Data for analysis
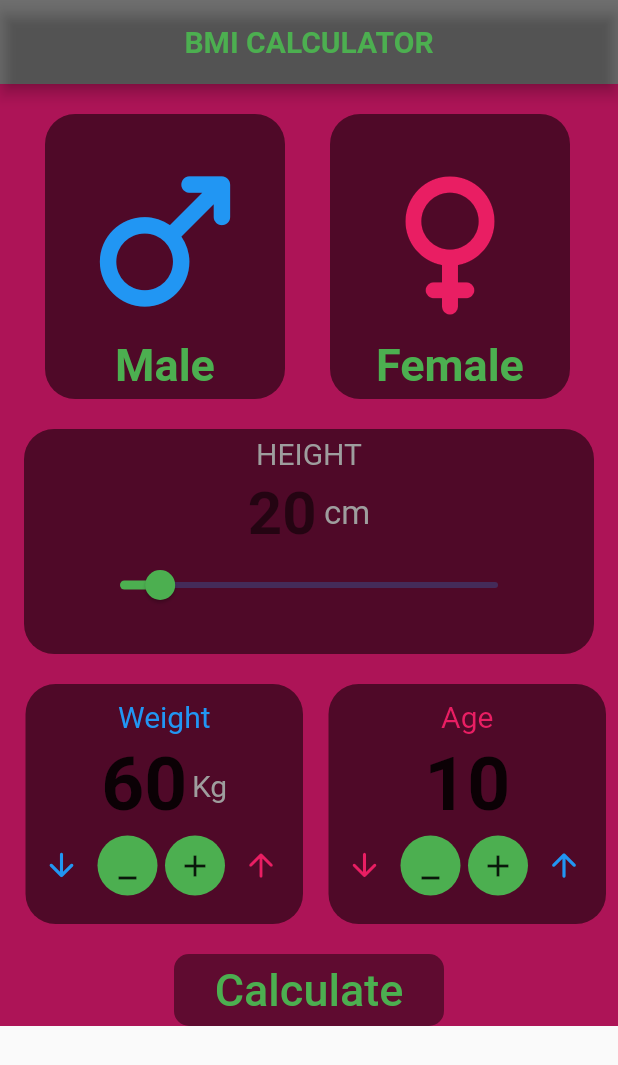
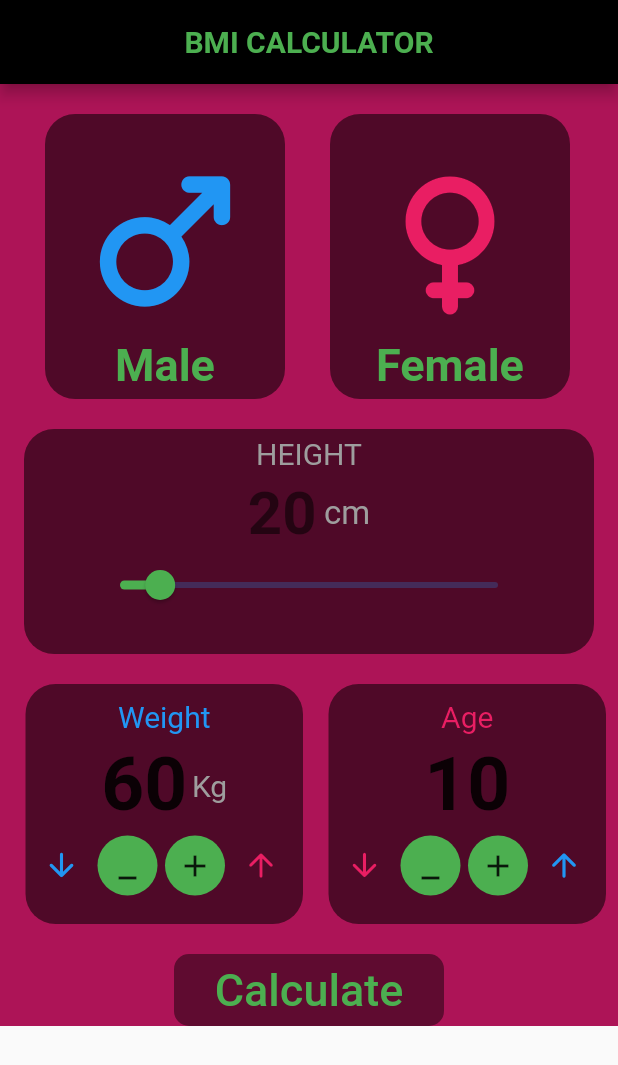
Before and after one commit to FaresAhmed74/BMI_task1, a Flutter app: the screen it shows after launch, on a phone screen of 412 x 824 dp. Shown: the top 1065 px of the screen. Run offline on Flutter 3.47's test engine with Material 2 defaults, Android fonts, the phone set to English and light mode, and no system bars.

Commit message:
fixed appbar color

```diff
--- a/lib/main.dart
+++ b/lib/main.dart
@@ -42,7 +42,7 @@ class _HomePageState extends State<HomePage> {
   Widget build(BuildContext context) {
     return Scaffold(
       appBar: AppBar(
-        backgroundColor: Colors.black54,
+        backgroundColor: Colors.black,
         title: Center(
           child: Text(
               "BMI CALCULATOR", style: TextStyle(fontWeight: FontWeight.bold,color: Colors.green),
```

Problem statement
After identifying the lines above that contain "Colors", copy each one.

Exercise solution
-        backgroundColor: Colors.black54,
+        backgroundColor: Colors.black,
               "BMI CALCULATOR", style: TextStyle(fontWeight: FontWeight.bold,color: Colors.green),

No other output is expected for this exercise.